EXERCISE GOAL> Read the records and write them out again exactly.

Items listed in a dataset
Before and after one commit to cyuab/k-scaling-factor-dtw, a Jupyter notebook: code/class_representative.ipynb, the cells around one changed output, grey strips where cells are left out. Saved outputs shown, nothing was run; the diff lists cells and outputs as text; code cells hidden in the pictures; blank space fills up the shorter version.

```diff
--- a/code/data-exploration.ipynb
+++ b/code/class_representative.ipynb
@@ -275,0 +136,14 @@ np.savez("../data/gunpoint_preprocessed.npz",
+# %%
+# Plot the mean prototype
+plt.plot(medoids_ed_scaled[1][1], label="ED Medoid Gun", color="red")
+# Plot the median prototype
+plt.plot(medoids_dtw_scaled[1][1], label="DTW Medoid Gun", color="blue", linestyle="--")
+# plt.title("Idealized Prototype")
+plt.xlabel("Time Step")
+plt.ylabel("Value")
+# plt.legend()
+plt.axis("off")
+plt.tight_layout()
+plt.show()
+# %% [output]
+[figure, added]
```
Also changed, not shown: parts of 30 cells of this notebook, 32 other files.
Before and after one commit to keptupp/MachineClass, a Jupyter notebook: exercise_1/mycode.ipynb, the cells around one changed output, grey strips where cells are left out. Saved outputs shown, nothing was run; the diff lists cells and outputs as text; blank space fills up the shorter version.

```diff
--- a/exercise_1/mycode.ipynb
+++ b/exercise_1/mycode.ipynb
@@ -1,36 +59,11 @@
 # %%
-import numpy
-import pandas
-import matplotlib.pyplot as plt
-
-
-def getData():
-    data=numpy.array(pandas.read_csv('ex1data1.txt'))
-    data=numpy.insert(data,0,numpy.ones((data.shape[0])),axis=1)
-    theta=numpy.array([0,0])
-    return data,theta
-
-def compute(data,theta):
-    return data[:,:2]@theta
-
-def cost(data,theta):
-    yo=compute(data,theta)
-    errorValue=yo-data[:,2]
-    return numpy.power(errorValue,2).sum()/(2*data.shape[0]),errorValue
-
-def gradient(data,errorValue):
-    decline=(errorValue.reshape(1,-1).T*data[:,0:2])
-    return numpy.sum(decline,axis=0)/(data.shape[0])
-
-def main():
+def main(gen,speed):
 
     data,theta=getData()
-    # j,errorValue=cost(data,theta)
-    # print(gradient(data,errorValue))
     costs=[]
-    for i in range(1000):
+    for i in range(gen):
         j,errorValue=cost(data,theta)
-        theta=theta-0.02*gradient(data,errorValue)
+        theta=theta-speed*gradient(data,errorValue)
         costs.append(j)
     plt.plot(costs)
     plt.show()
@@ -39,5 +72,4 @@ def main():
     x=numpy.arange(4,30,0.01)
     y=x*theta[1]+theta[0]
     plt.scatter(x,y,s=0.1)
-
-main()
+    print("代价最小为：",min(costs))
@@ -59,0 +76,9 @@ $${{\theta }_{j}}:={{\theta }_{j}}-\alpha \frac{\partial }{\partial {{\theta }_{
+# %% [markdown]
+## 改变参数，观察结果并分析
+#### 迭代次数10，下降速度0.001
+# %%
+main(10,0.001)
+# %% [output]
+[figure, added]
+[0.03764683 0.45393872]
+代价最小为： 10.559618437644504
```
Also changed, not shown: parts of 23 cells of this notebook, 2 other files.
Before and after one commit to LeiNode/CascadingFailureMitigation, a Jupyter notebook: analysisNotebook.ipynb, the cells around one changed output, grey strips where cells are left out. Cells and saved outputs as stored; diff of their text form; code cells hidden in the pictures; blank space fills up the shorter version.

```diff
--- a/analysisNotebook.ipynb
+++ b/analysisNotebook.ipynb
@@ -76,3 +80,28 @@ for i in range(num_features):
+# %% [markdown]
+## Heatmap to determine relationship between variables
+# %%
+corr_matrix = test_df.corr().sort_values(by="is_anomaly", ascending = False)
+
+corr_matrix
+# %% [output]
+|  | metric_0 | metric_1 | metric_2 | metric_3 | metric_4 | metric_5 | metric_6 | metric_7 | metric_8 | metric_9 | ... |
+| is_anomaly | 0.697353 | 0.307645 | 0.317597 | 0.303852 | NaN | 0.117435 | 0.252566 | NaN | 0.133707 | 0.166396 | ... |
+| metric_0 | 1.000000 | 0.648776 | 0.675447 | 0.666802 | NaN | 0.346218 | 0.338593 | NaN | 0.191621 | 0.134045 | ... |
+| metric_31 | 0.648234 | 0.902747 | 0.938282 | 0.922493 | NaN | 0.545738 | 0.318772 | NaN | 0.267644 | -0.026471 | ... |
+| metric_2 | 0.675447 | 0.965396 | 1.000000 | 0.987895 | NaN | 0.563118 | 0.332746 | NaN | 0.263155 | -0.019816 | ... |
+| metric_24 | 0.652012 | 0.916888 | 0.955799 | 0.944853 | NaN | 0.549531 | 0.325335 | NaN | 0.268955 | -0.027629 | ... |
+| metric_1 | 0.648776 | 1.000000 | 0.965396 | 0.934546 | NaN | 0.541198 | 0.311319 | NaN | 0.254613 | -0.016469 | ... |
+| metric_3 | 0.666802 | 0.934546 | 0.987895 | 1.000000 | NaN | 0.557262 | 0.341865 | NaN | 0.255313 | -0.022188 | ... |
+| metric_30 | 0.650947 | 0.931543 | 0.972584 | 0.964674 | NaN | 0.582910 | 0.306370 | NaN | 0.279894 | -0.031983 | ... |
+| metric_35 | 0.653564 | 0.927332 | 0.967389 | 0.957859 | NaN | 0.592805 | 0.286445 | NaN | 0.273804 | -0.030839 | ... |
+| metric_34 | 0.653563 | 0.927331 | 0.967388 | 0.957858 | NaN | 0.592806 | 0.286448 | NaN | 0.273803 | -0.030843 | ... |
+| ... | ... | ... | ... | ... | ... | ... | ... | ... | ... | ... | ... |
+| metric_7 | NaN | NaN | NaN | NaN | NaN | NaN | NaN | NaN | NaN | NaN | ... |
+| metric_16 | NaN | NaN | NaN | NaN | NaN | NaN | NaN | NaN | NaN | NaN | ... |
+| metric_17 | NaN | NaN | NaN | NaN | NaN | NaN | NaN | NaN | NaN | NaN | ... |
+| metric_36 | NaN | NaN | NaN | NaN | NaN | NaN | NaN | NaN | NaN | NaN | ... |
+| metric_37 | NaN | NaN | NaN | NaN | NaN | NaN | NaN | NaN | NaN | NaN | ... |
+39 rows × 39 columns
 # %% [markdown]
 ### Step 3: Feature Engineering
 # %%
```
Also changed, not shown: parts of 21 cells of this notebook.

REPLY TO THE EXERCISE>
Before and after one commit to cyuab/k-scaling-factor-dtw, a Jupyter notebook: code/class_representative.ipynb, the cells around one changed output, grey strips where cells are left out. Saved outputs shown, nothing was run; the diff lists cells and outputs as text; code cells hidden in the pictures; blank space fills up the shorter version.

```diff
--- a/code/data-exploration.ipynb
+++ b/code/class_representative.ipynb
@@ -275,0 +136,14 @@ np.savez("../data/gunpoint_preprocessed.npz",
+# %%
+# Plot the mean prototype
+plt.plot(medoids_ed_scaled[1][1], label="ED Medoid Gun", color="red")
+# Plot the median prototype
+plt.plot(medoids_dtw_scaled[1][1], label="DTW Medoid Gun", color="blue", linestyle="--")
+# plt.title("Idealized Prototype")
+plt.xlabel("Time Step")
+plt.ylabel("Value")
+# plt.legend()
+plt.axis("off")
+plt.tight_layout()
+plt.show()
+# %% [output]
+[figure, added]
```
Also changed, not shown: parts of 30 cells of this notebook, 32 other files.
Before and after one commit to keptupp/MachineClass, a Jupyter notebook: exercise_1/mycode.ipynb, the cells around one changed output, grey strips where cells are left out. Saved outputs shown, nothing was run; the diff lists cells and outputs as text; blank space fills up the shorter version.

```diff
--- a/exercise_1/mycode.ipynb
+++ b/exercise_1/mycode.ipynb
@@ -1,36 +59,11 @@
 # %%
-import numpy
-import pandas
-import matplotlib.pyplot as plt
-
-
-def getData():
-    data=numpy.array(pandas.read_csv('ex1data1.txt'))
-    data=numpy.insert(data,0,numpy.ones((data.shape[0])),axis=1)
-    theta=numpy.array([0,0])
-    return data,theta
-
-def compute(data,theta):
-    return data[:,:2]@theta
-
-def cost(data,theta):
-    yo=compute(data,theta)
-    errorValue=yo-data[:,2]
-    return numpy.power(errorValue,2).sum()/(2*data.shape[0]),errorValue
-
-def gradient(data,errorValue):
-    decline=(errorValue.reshape(1,-1).T*data[:,0:2])
-    return numpy.sum(decline,axis=0)/(data.shape[0])
-
-def main():
+def main(gen,speed):
 
     data,theta=getData()
-    # j,errorValue=cost(data,theta)
-    # print(gradient(data,errorValue))
     costs=[]
-    for i in range(1000):
+    for i in range(gen):
         j,errorValue=cost(data,theta)
-        theta=theta-0.02*gradient(data,errorValue)
+        theta=theta-speed*gradient(data,errorValue)
         costs.append(j)
     plt.plot(costs)
     plt.show()
@@ -39,5 +72,4 @@ def main():
     x=numpy.arange(4,30,0.01)
     y=x*theta[1]+theta[0]
     plt.scatter(x,y,s=0.1)
-
-main()
+    print("代价最小为：",min(costs))
@@ -59,0 +76,9 @@ $${{\theta }_{j}}:={{\theta }_{j}}-\alpha \frac{\partial }{\partial {{\theta }_{
+# %% [markdown]
+## 改变参数，观察结果并分析
+#### 迭代次数10，下降速度0.001
+# %%
+main(10,0.001)
+# %% [output]
+[figure, added]
+[0.03764683 0.45393872]
+代价最小为： 10.559618437644504
```
Also changed, not shown: parts of 23 cells of this notebook, 2 other files.
Before and after one commit to LeiNode/CascadingFailureMitigation, a Jupyter notebook: analysisNotebook.ipynb, the cells around one changed output, grey strips where cells are left out. Cells and saved outputs as stored; diff of their text form; code cells hidden in the pictures; blank space fills up the shorter version.

```diff
--- a/analysisNotebook.ipynb
+++ b/analysisNotebook.ipynb
@@ -76,3 +80,28 @@ for i in range(num_features):
+# %% [markdown]
+## Heatmap to determine relationship between variables
+# %%
+corr_matrix = test_df.corr().sort_values(by="is_anomaly", ascending = False)
+
+corr_matrix
+# %% [output]
+|  | metric_0 | metric_1 | metric_2 | metric_3 | metric_4 | metric_5 | metric_6 | metric_7 | metric_8 | metric_9 | ... |
+| is_anomaly | 0.697353 | 0.307645 | 0.317597 | 0.303852 | NaN | 0.117435 | 0.252566 | NaN | 0.133707 | 0.166396 | ... |
+| metric_0 | 1.000000 | 0.648776 | 0.675447 | 0.666802 | NaN | 0.346218 | 0.338593 | NaN | 0.191621 | 0.134045 | ... |
+| metric_31 | 0.648234 | 0.902747 | 0.938282 | 0.922493 | NaN | 0.545738 | 0.318772 | NaN | 0.267644 | -0.026471 | ... |
+| metric_2 | 0.675447 | 0.965396 | 1.000000 | 0.987895 | NaN | 0.563118 | 0.332746 | NaN | 0.263155 | -0.019816 | ... |
+| metric_24 | 0.652012 | 0.916888 | 0.955799 | 0.944853 | NaN | 0.549531 | 0.325335 | NaN | 0.268955 | -0.027629 | ... |
+| metric_1 | 0.648776 | 1.000000 | 0.965396 | 0.934546 | NaN | 0.541198 | 0.311319 | NaN | 0.254613 | -0.016469 | ... |
+| metric_3 | 0.666802 | 0.934546 | 0.987895 | 1.000000 | NaN | 0.557262 | 0.341865 | NaN | 0.255313 | -0.022188 | ... |
+| metric_30 | 0.650947 | 0.931543 | 0.972584 | 0.964674 | NaN | 0.582910 | 0.306370 | NaN | 0.279894 | -0.031983 | ... |
+| metric_35 | 0.653564 | 0.927332 | 0.967389 | 0.957859 | NaN | 0.592805 | 0.286445 | NaN | 0.273804 | -0.030839 | ... |
+| metric_34 | 0.653563 | 0.927331 | 0.967388 | 0.957858 | NaN | 0.592806 | 0.286448 | NaN | 0.273803 | -0.030843 | ... |
+| ... | ... | ... | ... | ... | ... | ... | ... | ... | ... | ... | ... |
+| metric_7 | NaN | NaN | NaN | NaN | NaN | NaN | NaN | NaN | NaN | NaN | ... |
+| metric_16 | NaN | NaN | NaN | NaN | NaN | NaN | NaN | NaN | NaN | NaN | ... |
+| metric_17 | NaN | NaN | NaN | NaN | NaN | NaN | NaN | NaN | NaN | NaN | ... |
+| metric_36 | NaN | NaN | NaN | NaN | NaN | NaN | NaN | NaN | NaN | NaN | ... |
+| metric_37 | NaN | NaN | NaN | NaN | NaN | NaN | NaN | NaN | NaN | NaN | ... |
+39 rows × 39 columns
 # %% [markdown]
 ### Step 3: Feature Engineering
 # %%
```
Also changed, not shown: parts of 21 cells of this notebook.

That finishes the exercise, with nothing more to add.